… confidence in my words, Twang. I suck my tongue for your chervil-and-lavender flavor.
This afternoon I went to the Beach to see a new hotel, the Brissy St. Jouin. It has been described as the “Naples ultra” of Miami splendor. There is teak sawdust in the Oyster Bar, where I began my tour with a screwdriver; the lobby is decked with much gold. That was all I saw. La Nosherie, the Mannikin Pis rumpus room, and the Jupiter Seaside Fungus Collection had to wait for another visit.

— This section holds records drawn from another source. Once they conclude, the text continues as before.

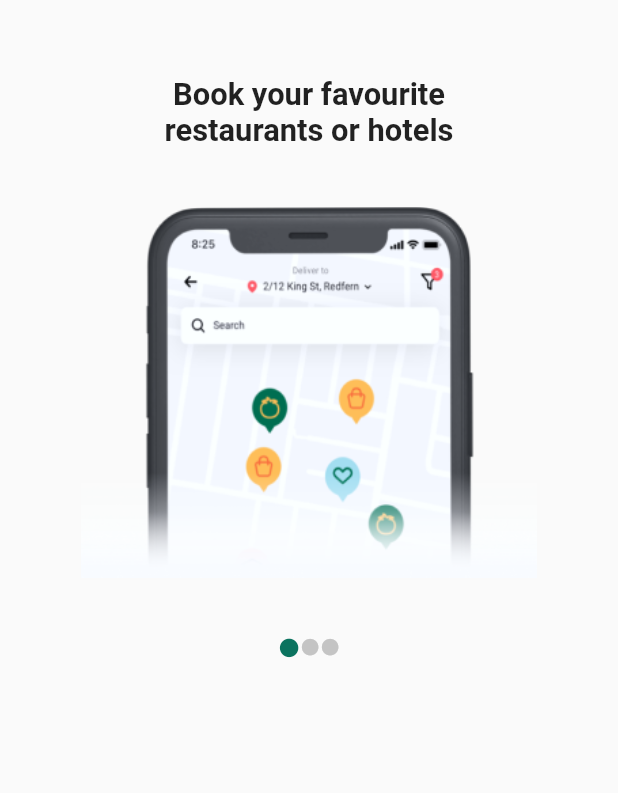
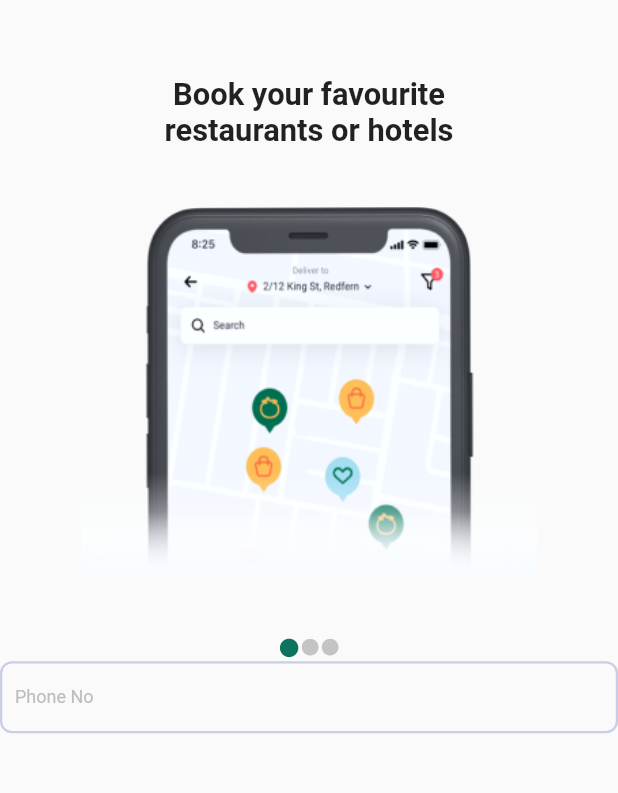
Before and after one commit to mhrjnamar/WidgetsLibrary, a Flutter app: the screen it shows after launch, after a tap on "Login Screen", on a phone screen of 412 x 824 dp, the part 54-847 px from its top. Run offline on Flutter 3.47's test engine with Material 2 defaults, Android fonts, the phone set to English and light mode, and no system bars; drawn by our look-alikes of carousel_slider; our stand-ins replace flutter_svg.

Commit message:
text field added

```diff
--- a/widgets_library/lib/components/atom/text_field.dart
+++ b/widgets_library/lib/components/atom/text_field.dart
@@ -1,15 +1,127 @@
 import 'package:flutter/material.dart';
+import 'package:flutter_svg/svg.dart';
+import 'package:widgets_library/backend/dynamic_screen.dart';
+import 'package:widgets_library/utils/app_colors.dart';
+import 'package:widgets_library/utils/font_size.dart';
 
-class TextField extends StatefulWidget {
-  const TextField({Key? key}) : super(key: key);
+class GenericTextField extends StatelessWidget {
+  final FocusNode focusNode;
+  final TextEditingController textEditingController;
+  final TextInputType inputType;
+  final dynamic Function(String value) validator;
+  final String stratingIcon;
+  final String endIcon;
+  final String? suffixText;
+  final String hint;
+  final dynamic maxLength;
+
+  final DynamicSize size;
+  final FocusScopeNode node;
+  final GestureTapCallback? onTap;
+  final bool readOnly;
+  const GenericTextField({
+    Key? key,
+    required this.focusNode,
+    required this.textEditingController,
+    this.inputType: TextInputType.name,
+    required this.validator,
+    this.hint = "",
+    this.stratingIcon = "",
+    this.endIcon = "",
+    required this.size,
+    required this.node,
+    this.onTap,
+    this.suffixText,
+    this.readOnly = false,
+    this.maxLength,
+  }) : super(key: key);
 
   @override
-  _TextFieldState createState() => _TextFieldState();
+  Widget build(BuildContext context) {
+    return Container(
+      margin: EdgeInsets.only(
+        bottom: size.getHeight(3),
+        top: 2,
+      ),
+      height: double.infinity,
+      width: double.infinity,
+      child: TextFormField(
+        maxLength: maxLength,
+        readOnly: readOnly,
+        textInputAction: TextInputAction.next,
+        style: TextFieldStyles.textField,
+        keyboardType: inputType,
+        controller: textEditingController,
+        validator: (value) => validator(value ?? ""),
+        onTap: onTap,
+        // onEditingComplete: () => focusNode.nextFocus(),
+        onFieldSubmitted: (string) => node.nextFocus(),
+        focusNode: focusNode,
+        decoration: InputDecoration(
+          counterText: "",
+          contentPadding: const EdgeInsets.symmetric(
+            vertical: 10.0,
+            horizontal: 10.0,
+          ),
+          suffixText: suffixText,
+          suffixStyle: TextFieldStyles.hintText,
+          prefixIcon: stratingIcon != ""
+              ? IconButton(
+                  onPressed: () {},
+                  icon: SvgPicture.asset(
+                    stratingIcon,
+                    height: 20,
+                    width: 20,
+                  ),
+                )
+              : null,
+          suffixIcon: endIcon != ""
+              ? IconButton(
+                  onPressed: () {},
+                  icon: SvgPicture.asset(
+                    endIcon,
+                    height: 20,
+                    width: 20,
+                  ),
+                )
+              : null,
+          hintStyle: TextFieldStyles.hintText,
+          // hintText: getTranslated(context, hint),
+          labelText: hint,
+          labelStyle: TextFieldStyles.hintText,
+          floatingLabelBehavior: FloatingLabelBehavior.auto,
+          // hintText: hint,
+          focusedBorder: OutlineInputBorder(
+            borderRadius: BorderRadius.circular(8),
+            borderSide: const BorderSide(color: AppColor.border, width: 2),
+          ),
+          enabledBorder: OutlineInputBorder(
+            borderRadius: BorderRadius.circular(8),
+            borderSide: const BorderSide(color: AppColor.border, width: 1.5),
+          ),
+          errorBorder: OutlineInputBorder(
+            borderRadius: BorderRadius.circular(8),
+            borderSide: const BorderSide(color: AppColor.error, width: 1.5),
+          ),
+          focusedErrorBorder: OutlineInputBorder(
+            borderRadius: BorderRadius.circular(8),
+            borderSide: const BorderSide(color: AppColor.error, width: 1.5),
+          ),
+        ),
+      ),
+    );
+  }
 }
 
-class _TextFieldState extends State<TextField> {
-  @override
-  Widget build(BuildContext context) {
-    return Container();
-  }
+class TextFieldStyles {
+  static TextStyle textField = TextStyle(
+    fontSize: AppFontSize.p2,
+  );
+  static TextStyle error = TextStyle(
+    height: 200,
+  );
+  static TextStyle hintText =
+      TextStyle(color: AppColor.label, fontSize: AppFontSize.t1);
+  static OutlineInputBorder textFieldBorder =
+      OutlineInputBorder(borderRadius: BorderRadius.circular(8));
 }
--- a/widgets_library/lib/modules/login/login.dart
+++ b/widgets_library/lib/modules/login/login.dart
@@ -1,5 +1,7 @@
 import 'package:flutter/material.dart';
+import 'package:widgets_library/backend/dynamic_screen.dart';
 import 'package:widgets_library/components/atom/login_title_bar.dart';
+import 'package:widgets_library/components/atom/text_field.dart';
 import 'package:widgets_library/components/login_carousel.dart';
 
 class LoginScreen extends StatefulWidget {
@@ -10,31 +12,45 @@ class LoginScreen extends StatefulWidget {
 }
 
 class _LoginScreenState extends State<LoginScreen> {
+  final TextEditingController _controller = TextEditingController();
   @override
   Widget build(BuildContext context) {
-    return  SafeArea(
+    return SafeArea(
       child: Scaffold(
-        body: Column(
+        body: SingleChildScrollView(
+          child: Column(
             mainAxisAlignment: MainAxisAlignment.start,
             children: [
               const LoginTitleBar(),
-            LoginCarousel(
-                context: context,
-                loginList: [
+              LoginCarousel(context: context, loginList: [
                 Login(
                     title: "Book your favourite\nrestaurants or hotels",
-                      image: "assets/png/login1.png"
-                  ),
+                    image: "assets/png/login1.png"),
                 Login(
                     title: "Quick view Menu of  wide range\nof restaurants",
-                      image: "assets/png/login2.png"
-                  ),
+                    image: "assets/png/login2.png"),
                 Login(
                     title: "Find your Favourite Hotel in different city ",
-                      image: "assets/jpg/image2.jpg"
-                  )
+                    image: "assets/jpg/image2.jpg")
               ]).getCarousel(),
+              SizedBox(
+                height: 65,
+                child: GenericTextField(
+                    hint: "Phone No",
+                    focusNode: FocusNode(),
+                    inputType: TextInputType.number,
+                    textEditingController: _controller,
+                    validator: (value) {
+                      if (value.isEmpty) {
+                        return "Please enter phone no";
+                      }
+                      return false;
+                    },
+                    size: DynamicSize(context: context),
+                    node: FocusScope.of(context)),
+              ),
             ],
+          ),
         ),
       ),
     );
--- /dev/null
+++ b/widgets_library/lib/utils/app_colors.dart
@@ -0,0 +1,88 @@
+import 'dart:ui';
+
+import 'package:flutter/material.dart';
+
+class AppColor {
+  static const Color background = Color(0xFFE5E5E5);
+  static const Color label = Color(0xFFBDBDBD);
+  static const Color border = Color(0xFFCACDE6);
+
+  static const Color primaryButton = Color(0xFF4737F2);
+  static const Color primaryBox = Color(0xFFD6E6FD);
+  static const Color boldLabel = Color(0xFF8285A3);
+  static const Color error = Color(0xFFff3333);
+  static const Color header = Color(0xFF575A70);
+  static const Color secondaryIcon = Color(0xFFF3F8FE);
+  static const Color blackPrimary = Color(0xFF1C203F);
+  static const Color dinblackPrimary = Color(0x801C203F);
+  static const Color textDim = Color(0xFF8285A3);
+  static const Color dimBackground = Color(0xFFF9F9F9);
+  static const Color shadow = Color(0x1F4263a6);
+  static const Color lightText = Color(0xFF828282);
+  static const Color primaryFocus = Color(0xFF5D66AD);
+  static const Color primaryBackground = Color(0xFFD1D3DC);
+  static const Color focus = Color(0xFFE5EFFD);
+  static const Color modalColor = Color(0xB0C1C1C1);
+  static const Color deepBlue = Color(0xFF9299E2);
+  static const Color dimButton = Color(0xFFCACDE5);
+  static const Color green = Color(0xFF27AE60);
+  static const Color red = Color(0xFFEB5757);
+  static const Color titleBlue = Color(0xFF4737F2);
+  static const Color primaryBlue = Color(0xFF4737F2);
+  static const Color transparent = Color(0x00000000);
+  static const Color lightBlue = Color(0xFFA79FFE);
+  static const Color selectedBlue = Color(0xFFD3CFFF);
+  static const Color homeLiquidSwipe = Color(0xFFE9E7FF);
+  static const Color navBarBackground = Color(0xFFF5F4FF);
+  static const Color textBlue = Color(0xFF3E4685);
+  static const Color dimBlue = Color(0xFFE9E7FF);
+  static const Color primaryBorder = Color(0xFFE7ECF3);
+  static const Color darkBlue = Color(0xFF0B5BAC);
+  static const Color dimBlack = Color(0xFF8D8E91);
+  static const Color lightBorder = Color(0xFFE2E8F2);
+  static const Color deepPurple = Color(0xFF6200EA);
+  static const Color calendarBackground = Color(0xFFECEAFF);
+  static const Color selectedDate = Color(0xFF7366FF);
+  static const Color lightRed = Color(0x1AEB5757);
+  static const Color lightOrange = Color(0x1Afb935f);
+
+  static const Color virtualCardStart = Color(0x80EBEDFF);
+  static const Color virtualCardEnd = Color(0x25FFFFFF);
+
+  static const Color circularLightGreen = Color(0xFF00E676);
+  static const Color circularLightBlue = Color(0xFF00B2FF);
+  static const Color circularDarkBlue = Color(0xFF665CAC);
+  static const Color circularRed = Color(0xFFEB5757);
+  static const Color circularGreen = Color(0xFF27AE60);
+  static const Color circularBlue = Color(0xFF398CFF);
+  static const Color orange = Color(0xFFFB935F);
+  static const Color bgBlue = Color(0xFFEDEFFF);
+
+  static const Color primarySuccess = Color(0xFF27AE60);
+  static const Color primaryError = Color(0xFFF87777);
+  static const Color primaryWarning = Color(0xFFFDA477);
+  static const Color primaryInfo = Color(0xFF5FA2FF);
+  static const Color black = Color(0xFF000000);
+
+  // transparent colors
+  static const Color shadowColor = Color(0x1F4263A6);
+
+  //simmers colors
+  static const Color baseColor = Color(0xFFE0E0E0);
+  static const Color highlightColor = Color(0xFFF5F5F5);
+}
+
+List<dynamic> dynamicColors = [
+  Colors.blue[200],
+  Colors.green[200],
+  Colors.cyan[200],
+  Colors.lime[200],
+  Colors.brown[200],
+  Colors.blueGrey[200],
+  Colors.purple[200],
+  Colors.pink[200],
+  Colors.indigo[200],
+  Colors.orange[200],
+  Colors.tealAccent[200],
+  Colors.deepPurple[200]
+];
--- /dev/null
+++ b/widgets_library/lib/utils/font_size.dart
@@ -0,0 +1,10 @@
+class AppFontSize {
+  static double h1 = 40.0;
+  static double h2 = 32.0;
+  static double h3 = 24.0;
+  static double h4 = 20.0;
+  static double p1 = 16.0;
+  static double p2 = 14.0;
+  static double t1 = 12.0;
+  static double t2 = 10.0;
+}
--- /dev/null
+++ b/widgets_library/lib/utils/utils.dart
@@ -0,0 +1,21 @@
+import 'dart:math';
+
+import 'package:flutter/cupertino.dart';
+
+double percentageOfScreenWidth(BuildContext context, double percent) {
+  return MediaQuery.of(context).size.width * (percent / 100);
+}
+
+double percentageOfScreenHeight(BuildContext context, double percent) {
+  return MediaQuery.of(context).size.height * (percent / 100);
+}
+
+int generateRandomCode(int minValue, int maxValue) {
+  return Random().nextInt((maxValue - minValue).abs() + 1) +
+      min(minValue, maxValue);
+}
+
+Color generateRandomColor() {
+  return Color(List<int>.generate(
+      36, (i) => generateRandomCode(0xFFFFFFFF, 0xFF000000))[0]);
+}
--- a/widgets_library/pubspec.yaml
+++ b/widgets_library/pubspec.yaml
@@ -27,6 +27,7 @@ environment:
 # the latest version available on pub.dev. To see which dependencies have newer
 # versions available, run `flutter pub outdated`.
 dependencies:
+  flutter_svg: any
   carousel_slider: ^4.0.0
   flutter:
     sdk: flutter
```
Also changed, not shown: widgets_library/pubspec.lock. Lines whose indentation alone changed are shown as unchanged.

What arrested me, ankle-deep in peacock feathers, was a battery of television sets assembled for the inauguration as a “monument to intercontinental awareness.” Above the lobby fountain, seven sets rose vertically from a spray-shrouded base. On either side of the midmost screen, three others were horizontally aligned, hung by transparent cords from the distant ceiling. No sound from the construction reached the naked ear; but telephones, each equipped with a panel of buttons, connected viewers to the various programs. Stopping to sample this profusion of “light inscribed by light,” I stayed until I had exhausted the repertory.